* [Exercise description]: Print the whole listing below exactly as given, pictures excluded.

* [Extracted material]:
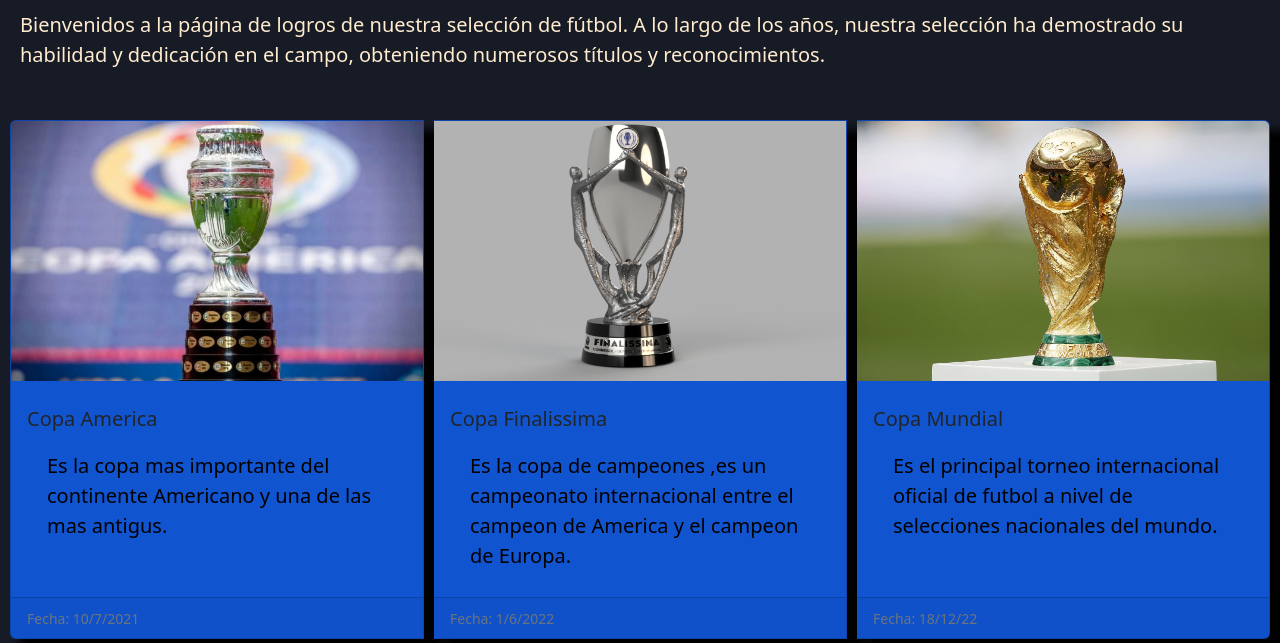
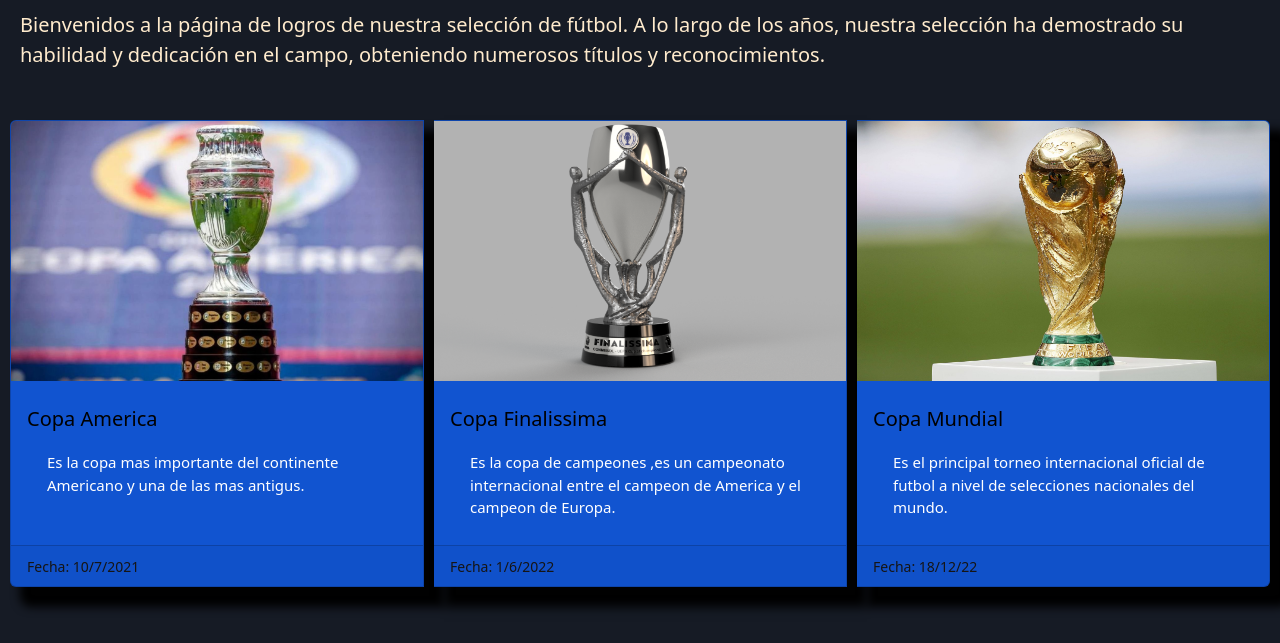
Before and after one commit to Johnny-ol-14/footer, a website: page logros.html in a window 1280 px wide. Shown: the part 157-800 px from the top of the page. Drawn offline with nearby package versions, Linux system fonts and the light colour scheme.

Commit message:
finalizado

```diff
--- a/logros.html
+++ b/logros.html
@@ -77,31 +77,31 @@
     <div class="card">
       <img src="./img/copa-america-2024-formato-seleccion-argentina-concacaf-jpg..jpg" class="img-logros card-img-top img-fluid" alt="...">
       <div class="card-body">
-        <h5 class="card-title">Copa America</h5>
-        <p class="card-text text-black">Es la copa mas importante del continente Americano y una de las mas antigus.</p>
+        <h5 class="card-title text-black">Copa America</h5>
+        <p class="card-text text-white p-logros">Es la copa mas importante del continente Americano y una de las mas antigus.</p>
       </div>
       <div class="card-footer">
-        <small class="text-muted"> Fecha: 10/7/2021</small>
+        <small class="fecha"> Fecha: 10/7/2021</small>
       </div>
     </div>
     <div class="card ">
       <img src="./img/finalissima.png" class="img-logros card-img-top img-fluid" alt="...">
       <div class="card-body">
-        <h5 class="card-title">Copa Finalissima</h5>
-        <p class="card-text text-black">Es la copa de campeones ,es un campeonato internacional entre el campeon de America y el campeon de Europa.</p>
+        <h5 class="card-title text-black">Copa Finalissima</h5>
+        <p class="card-text text-white p-logros">Es la copa de campeones ,es un campeonato internacional entre el campeon de America y el campeon de Europa.</p>
       </div>
       <div class="card-footer">
-        <small class="text-muted">Fecha: 1/6/2022</small>
+        <small class="fecha">Fecha: 1/6/2022</small>
       </div>
     </div>
     <div class="card ">
       <img src="./img/world-cup-trophy.jpg" class=" img-logros card-img-top img-fluid" alt="...">
       <div class="card-body">
-        <h5 class="card-title">Copa Mundial</h5>
-        <p class="card-text text-black">Es  el principal torneo internacional oficial de futbol a nivel de selecciones nacionales del mundo.</p>
+        <h5 class="card-title text-black">Copa Mundial</h5>
+        <p class="card-text text-white p-logros">Es  el principal torneo internacional oficial de futbol a nivel de selecciones nacionales del mundo.</p>
       </div>
       <div class="card-footer">
-        <small class="text-muted">Fecha: 18/12/22</small>
+        <small class="fecha">Fecha: 18/12/22</small>
       </div>
     </div>
   </div>
--- a/scss/estilos.scss
+++ b/scss/estilos.scss
@@ -141,6 +141,18 @@
 
 
     }
+
+     .p-logros{
+
+        font-size: 15px;
+
+     }
+
+     .fecha{
+
+        color: #161515;
+     }
+
 }
 
 /* estilos de galeria */
```
Also changed, not shown: css/estilos.css, 1 other file.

* [Task solution]:
Before and after one commit to Johnny-ol-14/footer, a website: page logros.html in a window 1280 px wide. Shown: the part 157-800 px from the top of the page. Drawn offline with nearby package versions, Linux system fonts and the light colour scheme.

Commit message:
finalizado

```diff
--- a/logros.html
+++ b/logros.html
@@ -77,31 +77,31 @@
     <div class="card">
       <img src="./img/copa-america-2024-formato-seleccion-argentina-concacaf-jpg..jpg" class="img-logros card-img-top img-fluid" alt="...">
       <div class="card-body">
-        <h5 class="card-title">Copa America</h5>
-        <p class="card-text text-black">Es la copa mas importante del continente Americano y una de las mas antigus.</p>
+        <h5 class="card-title text-black">Copa America</h5>
+        <p class="card-text text-white p-logros">Es la copa mas importante del continente Americano y una de las mas antigus.</p>
       </div>
       <div class="card-footer">
-        <small class="text-muted"> Fecha: 10/7/2021</small>
+        <small class="fecha"> Fecha: 10/7/2021</small>
       </div>
     </div>
     <div class="card ">
       <img src="./img/finalissima.png" class="img-logros card-img-top img-fluid" alt="...">
       <div class="card-body">
-        <h5 class="card-title">Copa Finalissima</h5>
-        <p class="card-text text-black">Es la copa de campeones ,es un campeonato internacional entre el campeon de America y el campeon de Europa.</p>
+        <h5 class="card-title text-black">Copa Finalissima</h5>
+        <p class="card-text text-white p-logros">Es la copa de campeones ,es un campeonato internacional entre el campeon de America y el campeon de Europa.</p>
       </div>
       <div class="card-footer">
-        <small class="text-muted">Fecha: 1/6/2022</small>
+        <small class="fecha">Fecha: 1/6/2022</small>
       </div>
     </div>
     <div class="card ">
       <img src="./img/world-cup-trophy.jpg" class=" img-logros card-img-top img-fluid" alt="...">
       <div class="card-body">
-        <h5 class="card-title">Copa Mundial</h5>
-        <p class="card-text text-black">Es  el principal torneo internacional oficial de futbol a nivel de selecciones nacionales del mundo.</p>
+        <h5 class="card-title text-black">Copa Mundial</h5>
+        <p class="card-text text-white p-logros">Es  el principal torneo internacional oficial de futbol a nivel de selecciones nacionales del mundo.</p>
       </div>
       <div class="card-footer">
-        <small class="text-muted">Fecha: 18/12/22</small>
+        <small class="fecha">Fecha: 18/12/22</small>
       </div>
     </div>
   </div>
--- a/scss/estilos.scss
+++ b/scss/estilos.scss
@@ -141,6 +141,18 @@
 
 
     }
+
+     .p-logros{
+
+        font-size: 15px;
+
+     }
+
+     .fecha{
+
+        color: #161515;
+     }
+
 }
 
 /* estilos de galeria */
```
Also changed, not shown: css/estilos.css, 1 other file.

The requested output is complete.